▸ **Stored data**
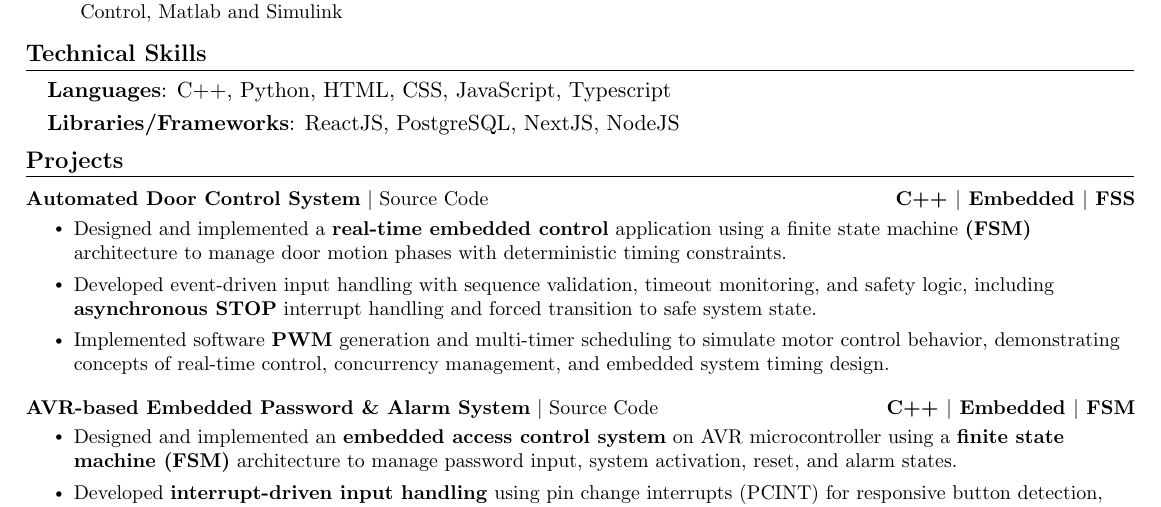
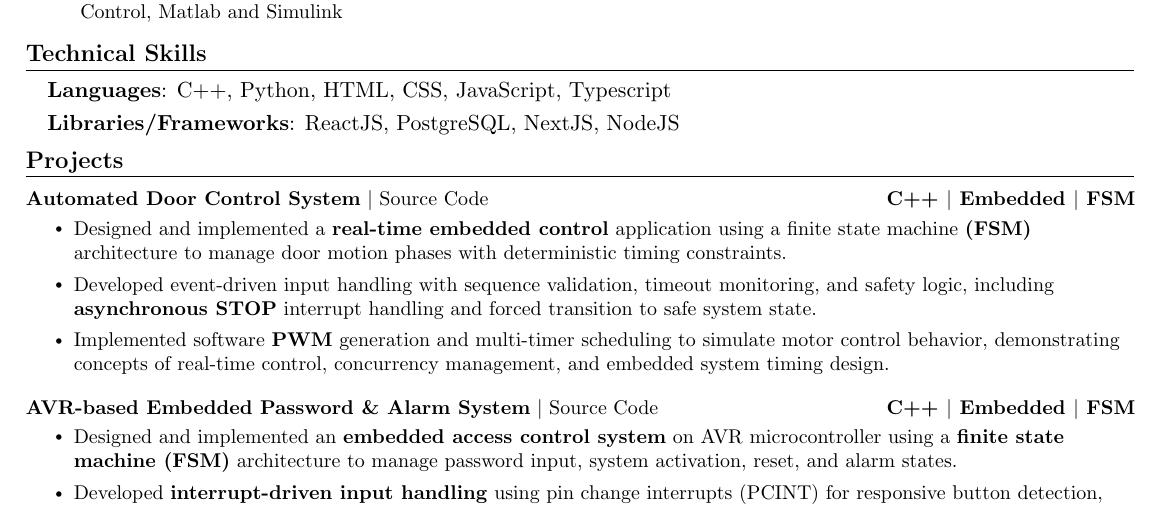
Before and after one commit to C13v2/Me-Myself-and-I, a LaTeX CV (ResumeTemplate.tex): part of the page, cut so that both start at the same text. Compiled offline with pdfLaTeX.

Commit message:
Update ResumeTemplate.tex

```diff
--- a/ResumeTemplate.tex
+++ b/ResumeTemplate.tex
@@ -166,7 +166,7 @@
 
 \resumeProjectHeading
     {\textbf{Automated Door Control System} $|$ \href{https://github.com/C13v2/Embedded-Projects/tree/main/Motorized\%20Door}{Source Code}}%
-    {C++ $|$ Embedded $|$ FSS}
+    {C++ $|$ Embedded $|$ FSM}
 \\[5mm]
 \resumeItemListStart
     \resumeItem{Designed and implemented a \textbf{real-time embedded control} application using a finite state machine \textbf{(FSM)} architecture to manage door motion phases with deterministic timing constraints.}
```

▸ **Work to complete**
Although the records contain pictures, the copy should hold only their text, reproduced exactly.

▸ **Expected answer**
Before and after one commit to C13v2/Me-Myself-and-I, a LaTeX CV (ResumeTemplate.tex): part of the page, cut so that both start at the same text. Compiled offline with pdfLaTeX.

Commit message:
Update ResumeTemplate.tex

```diff
--- a/ResumeTemplate.tex
+++ b/ResumeTemplate.tex
@@ -166,7 +166,7 @@
 
 \resumeProjectHeading
     {\textbf{Automated Door Control System} $|$ \href{https://github.com/C13v2/Embedded-Projects/tree/main/Motorized\%20Door}{Source Code}}%
-    {C++ $|$ Embedded $|$ FSS}
+    {C++ $|$ Embedded $|$ FSM}
 \\[5mm]
 \resumeItemListStart
     \resumeItem{Designed and implemented a \textbf{real-time embedded control} application using a finite state machine \textbf{(FSM)} architecture to manage door motion phases with deterministic timing constraints.}
```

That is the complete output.